Line count for the string "LOSS": give the number of lines in the data below that contain it, and nothing more.

^^^^

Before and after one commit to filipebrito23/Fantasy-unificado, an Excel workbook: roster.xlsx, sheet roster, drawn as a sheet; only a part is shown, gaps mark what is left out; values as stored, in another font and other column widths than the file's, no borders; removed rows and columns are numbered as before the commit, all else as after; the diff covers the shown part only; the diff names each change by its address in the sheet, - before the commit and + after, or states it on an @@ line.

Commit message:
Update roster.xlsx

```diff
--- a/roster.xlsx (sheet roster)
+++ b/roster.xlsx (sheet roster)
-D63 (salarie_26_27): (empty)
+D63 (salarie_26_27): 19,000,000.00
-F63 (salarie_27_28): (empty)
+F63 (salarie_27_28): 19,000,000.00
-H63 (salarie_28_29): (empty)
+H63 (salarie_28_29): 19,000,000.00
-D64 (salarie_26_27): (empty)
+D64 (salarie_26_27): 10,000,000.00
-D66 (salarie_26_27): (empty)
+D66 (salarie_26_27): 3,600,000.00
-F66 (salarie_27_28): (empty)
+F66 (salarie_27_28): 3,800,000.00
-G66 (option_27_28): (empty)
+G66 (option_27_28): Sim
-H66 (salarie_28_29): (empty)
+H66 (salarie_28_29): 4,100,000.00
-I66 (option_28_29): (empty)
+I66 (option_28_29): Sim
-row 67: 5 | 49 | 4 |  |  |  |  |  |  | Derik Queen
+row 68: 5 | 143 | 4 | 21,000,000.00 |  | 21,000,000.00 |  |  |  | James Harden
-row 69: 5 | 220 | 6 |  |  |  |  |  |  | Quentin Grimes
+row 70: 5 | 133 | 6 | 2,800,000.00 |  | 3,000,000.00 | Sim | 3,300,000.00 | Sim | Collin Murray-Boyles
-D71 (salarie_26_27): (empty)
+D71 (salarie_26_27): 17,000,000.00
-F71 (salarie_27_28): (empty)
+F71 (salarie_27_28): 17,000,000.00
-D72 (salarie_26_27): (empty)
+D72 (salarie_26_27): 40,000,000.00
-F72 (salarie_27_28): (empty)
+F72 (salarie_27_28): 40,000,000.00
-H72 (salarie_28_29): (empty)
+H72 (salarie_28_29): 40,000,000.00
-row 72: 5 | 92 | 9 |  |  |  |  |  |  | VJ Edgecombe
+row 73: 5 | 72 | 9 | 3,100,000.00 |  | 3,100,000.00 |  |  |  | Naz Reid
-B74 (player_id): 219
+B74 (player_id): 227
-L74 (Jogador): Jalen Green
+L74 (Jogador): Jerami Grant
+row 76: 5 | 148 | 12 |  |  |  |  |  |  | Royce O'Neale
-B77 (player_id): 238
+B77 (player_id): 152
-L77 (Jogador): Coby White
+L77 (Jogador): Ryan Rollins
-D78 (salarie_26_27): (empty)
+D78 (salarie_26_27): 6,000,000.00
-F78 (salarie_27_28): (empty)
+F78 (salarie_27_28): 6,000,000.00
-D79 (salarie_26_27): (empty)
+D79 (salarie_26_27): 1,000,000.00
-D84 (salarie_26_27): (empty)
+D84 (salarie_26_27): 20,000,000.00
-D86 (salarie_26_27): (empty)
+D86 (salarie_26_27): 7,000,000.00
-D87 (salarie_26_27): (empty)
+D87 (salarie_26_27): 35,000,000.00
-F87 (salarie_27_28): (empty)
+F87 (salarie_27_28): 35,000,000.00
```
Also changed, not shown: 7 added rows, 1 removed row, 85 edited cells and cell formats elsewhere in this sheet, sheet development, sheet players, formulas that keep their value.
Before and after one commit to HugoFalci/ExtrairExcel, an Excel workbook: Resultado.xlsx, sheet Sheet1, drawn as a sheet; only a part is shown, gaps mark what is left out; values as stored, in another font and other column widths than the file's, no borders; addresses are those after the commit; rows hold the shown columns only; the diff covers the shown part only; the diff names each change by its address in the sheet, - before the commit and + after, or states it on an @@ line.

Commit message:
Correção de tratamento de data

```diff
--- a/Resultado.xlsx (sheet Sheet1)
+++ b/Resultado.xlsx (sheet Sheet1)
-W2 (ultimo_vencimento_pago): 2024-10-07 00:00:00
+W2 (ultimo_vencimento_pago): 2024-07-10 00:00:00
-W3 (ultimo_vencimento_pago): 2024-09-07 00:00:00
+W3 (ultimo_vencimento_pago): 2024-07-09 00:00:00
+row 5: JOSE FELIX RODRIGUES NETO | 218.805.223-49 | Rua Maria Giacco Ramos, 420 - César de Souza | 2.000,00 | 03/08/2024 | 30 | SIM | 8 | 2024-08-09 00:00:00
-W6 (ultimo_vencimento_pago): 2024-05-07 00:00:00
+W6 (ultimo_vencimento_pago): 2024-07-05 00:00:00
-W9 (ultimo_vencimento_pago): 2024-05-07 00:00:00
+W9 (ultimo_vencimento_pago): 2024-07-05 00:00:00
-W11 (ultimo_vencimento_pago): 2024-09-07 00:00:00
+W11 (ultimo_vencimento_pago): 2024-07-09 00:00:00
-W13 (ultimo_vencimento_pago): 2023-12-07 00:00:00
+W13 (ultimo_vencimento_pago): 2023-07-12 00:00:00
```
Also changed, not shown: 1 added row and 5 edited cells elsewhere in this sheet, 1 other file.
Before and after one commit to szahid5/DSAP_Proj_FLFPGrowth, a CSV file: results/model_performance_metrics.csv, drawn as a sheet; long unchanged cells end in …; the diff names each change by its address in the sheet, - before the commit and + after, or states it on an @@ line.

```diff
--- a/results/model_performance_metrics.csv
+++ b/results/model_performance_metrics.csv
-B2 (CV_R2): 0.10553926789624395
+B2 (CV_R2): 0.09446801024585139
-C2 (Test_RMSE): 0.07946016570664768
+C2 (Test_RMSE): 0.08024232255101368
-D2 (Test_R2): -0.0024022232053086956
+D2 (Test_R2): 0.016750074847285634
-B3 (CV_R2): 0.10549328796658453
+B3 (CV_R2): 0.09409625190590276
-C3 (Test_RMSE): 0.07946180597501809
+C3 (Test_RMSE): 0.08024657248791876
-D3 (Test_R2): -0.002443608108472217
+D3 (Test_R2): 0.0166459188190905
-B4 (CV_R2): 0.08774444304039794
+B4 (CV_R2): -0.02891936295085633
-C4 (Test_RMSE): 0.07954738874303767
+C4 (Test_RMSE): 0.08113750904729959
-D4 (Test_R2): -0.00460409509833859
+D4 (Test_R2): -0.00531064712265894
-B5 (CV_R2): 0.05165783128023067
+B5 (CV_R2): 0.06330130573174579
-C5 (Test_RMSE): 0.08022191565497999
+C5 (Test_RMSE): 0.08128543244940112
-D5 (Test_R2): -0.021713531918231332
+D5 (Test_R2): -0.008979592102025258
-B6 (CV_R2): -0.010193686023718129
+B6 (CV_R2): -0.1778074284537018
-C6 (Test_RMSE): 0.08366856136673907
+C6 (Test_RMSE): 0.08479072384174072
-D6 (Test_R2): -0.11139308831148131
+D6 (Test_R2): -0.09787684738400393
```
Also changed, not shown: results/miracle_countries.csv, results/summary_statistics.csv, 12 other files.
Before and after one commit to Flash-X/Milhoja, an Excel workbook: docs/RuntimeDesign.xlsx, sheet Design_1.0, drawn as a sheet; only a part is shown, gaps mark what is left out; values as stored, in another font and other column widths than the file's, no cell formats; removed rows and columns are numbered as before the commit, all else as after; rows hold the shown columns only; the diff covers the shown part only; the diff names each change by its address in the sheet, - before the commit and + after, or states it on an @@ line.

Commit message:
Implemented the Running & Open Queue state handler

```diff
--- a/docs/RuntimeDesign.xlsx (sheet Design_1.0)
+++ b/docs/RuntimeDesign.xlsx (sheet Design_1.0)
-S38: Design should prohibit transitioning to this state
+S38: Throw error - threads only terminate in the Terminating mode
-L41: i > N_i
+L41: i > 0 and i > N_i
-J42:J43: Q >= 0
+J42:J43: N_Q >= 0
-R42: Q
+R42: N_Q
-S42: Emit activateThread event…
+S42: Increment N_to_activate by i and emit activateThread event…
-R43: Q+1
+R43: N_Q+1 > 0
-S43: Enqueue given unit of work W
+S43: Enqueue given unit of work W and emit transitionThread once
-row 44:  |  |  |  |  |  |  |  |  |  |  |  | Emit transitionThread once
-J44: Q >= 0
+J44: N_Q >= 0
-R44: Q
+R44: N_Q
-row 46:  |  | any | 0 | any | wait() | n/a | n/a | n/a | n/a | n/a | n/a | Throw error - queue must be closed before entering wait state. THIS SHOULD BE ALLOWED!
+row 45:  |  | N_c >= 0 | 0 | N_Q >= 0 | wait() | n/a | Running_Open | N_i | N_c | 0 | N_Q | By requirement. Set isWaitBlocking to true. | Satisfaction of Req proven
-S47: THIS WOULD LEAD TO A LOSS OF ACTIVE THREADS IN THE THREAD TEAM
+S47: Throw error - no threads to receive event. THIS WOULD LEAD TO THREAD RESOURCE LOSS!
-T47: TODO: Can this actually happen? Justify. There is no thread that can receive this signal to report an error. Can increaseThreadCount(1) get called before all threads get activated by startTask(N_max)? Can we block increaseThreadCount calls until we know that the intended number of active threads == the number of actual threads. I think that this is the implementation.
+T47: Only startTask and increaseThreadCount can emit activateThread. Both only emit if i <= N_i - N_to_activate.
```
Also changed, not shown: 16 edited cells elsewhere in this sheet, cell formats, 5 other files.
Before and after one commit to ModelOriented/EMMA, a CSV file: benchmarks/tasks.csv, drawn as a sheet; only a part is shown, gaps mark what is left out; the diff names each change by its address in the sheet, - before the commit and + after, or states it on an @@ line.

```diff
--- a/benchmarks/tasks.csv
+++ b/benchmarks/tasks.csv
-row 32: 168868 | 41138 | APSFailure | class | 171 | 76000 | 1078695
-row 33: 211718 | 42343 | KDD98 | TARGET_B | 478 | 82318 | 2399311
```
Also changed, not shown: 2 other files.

^^^^

**FINISHED TASK**
2